__DESCRIPTION OF THE TASK__: Every record needs to come back as written, except for the pictures.

__MATERIAL SUPPLIED__:
"""

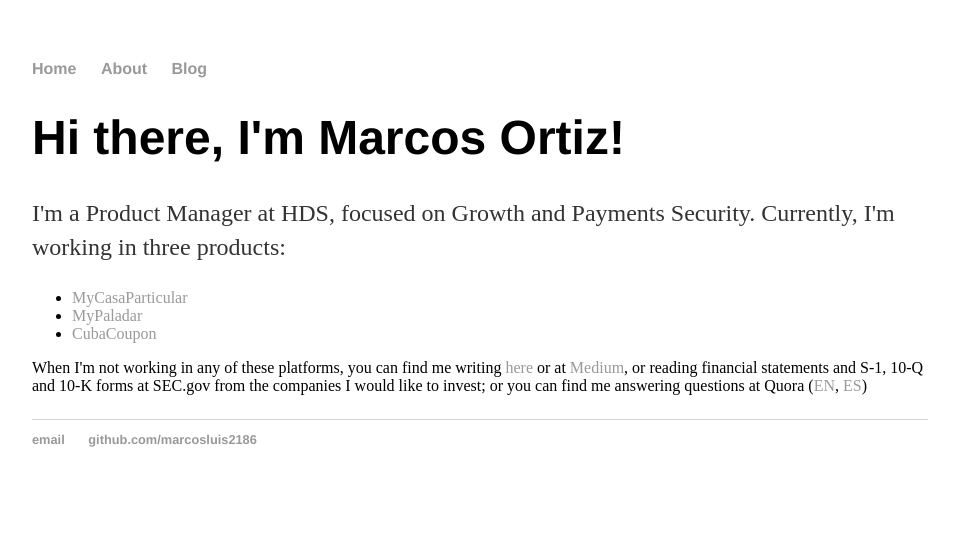
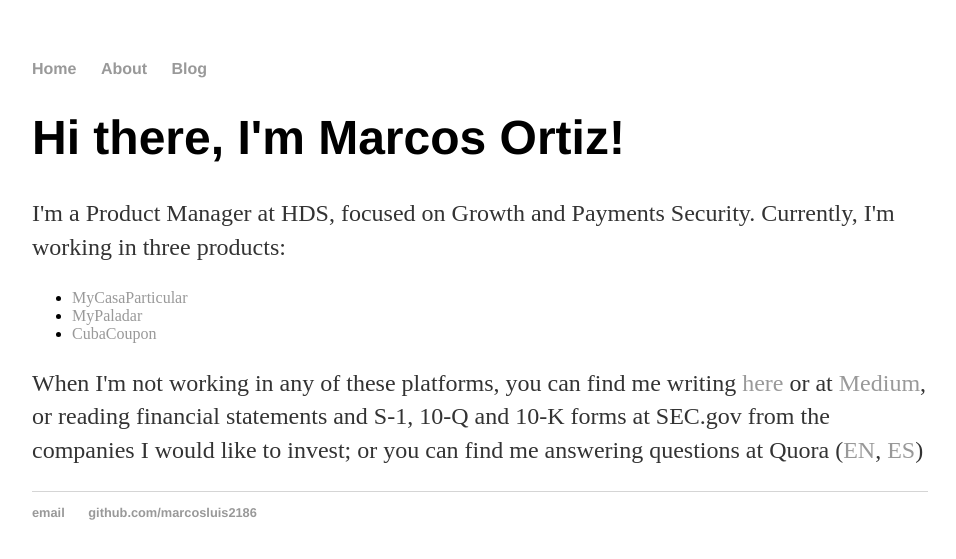
Before and after one commit to marcosluis2186/marcosluis2186.github.com, a Jekyll site: the page built from about.html, in a window 1280 px wide. Shown: the top 559 px of the page, without its empty margins (160-1116 px from the left). Built offline with Jekyll 4.4.1, drawn with Linux system fonts in a browser that asks for light colours.

```diff
--- a/about.html
+++ b/about.html
@@ -10,7 +10,8 @@ title: About Me
      <li><a href="htts://mypaladar.com" target="_blank">MyPaladar</a></li>
 		 <li><a href="https://cubacoupon.com" target="_blank">CubaCoupon</a></li>
 	 </ul>
-	 When I'm not working in any of these platforms, you can find me writing <a href="https://marcosluis.github.io/blog">here</a> or at <a href="http://medium.com/a-data-driven-guy" target="_blank">Medium</a>, or reading financial statements and S-1, 10-Q and 10-K forms
+	 </p>
+       <p>When I'm not working in any of these platforms, you can find me writing <a href="https://marcosluis.github.io/blog">here</a> or at <a href="http://medium.com/a-data-driven-guy" target="_blank">Medium</a>, or reading financial statements and S-1, 10-Q and 10-K forms
 	 at SEC.gov from the companies I would like to invest; or you can find me answering questions at Quora (<a href="https://quora.com/profile/Marcos-Ortiz-1" target="_blank">EN</a>, <a href="https://es.quora.com/profile/Marcos-Ortiz-1" target="_blank">ES</a>)
 	</p>
 </div><!-- /.blurb -->
```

"""

__SOLUTION TO THE PROBLEM__:
Before and after one commit to marcosluis2186/marcosluis2186.github.com, a Jekyll site: the page built from about.html, in a window 1280 px wide. Shown: the top 559 px of the page, without its empty margins (160-1116 px from the left). Built offline with Jekyll 4.4.1, drawn with Linux system fonts in a browser that asks for light colours.

```diff
--- a/about.html
+++ b/about.html
@@ -10,7 +10,8 @@ title: About Me
      <li><a href="htts://mypaladar.com" target="_blank">MyPaladar</a></li>
 		 <li><a href="https://cubacoupon.com" target="_blank">CubaCoupon</a></li>
 	 </ul>
-	 When I'm not working in any of these platforms, you can find me writing <a href="https://marcosluis.github.io/blog">here</a> or at <a href="http://medium.com/a-data-driven-guy" target="_blank">Medium</a>, or reading financial statements and S-1, 10-Q and 10-K forms
+	 </p>
+       <p>When I'm not working in any of these platforms, you can find me writing <a href="https://marcosluis.github.io/blog">here</a> or at <a href="http://medium.com/a-data-driven-guy" target="_blank">Medium</a>, or reading financial statements and S-1, 10-Q and 10-K forms
 	 at SEC.gov from the companies I would like to invest; or you can find me answering questions at Quora (<a href="https://quora.com/profile/Marcos-Ortiz-1" target="_blank">EN</a>, <a href="https://es.quora.com/profile/Marcos-Ortiz-1" target="_blank">ES</a>)
 	</p>
 </div><!-- /.blurb -->
```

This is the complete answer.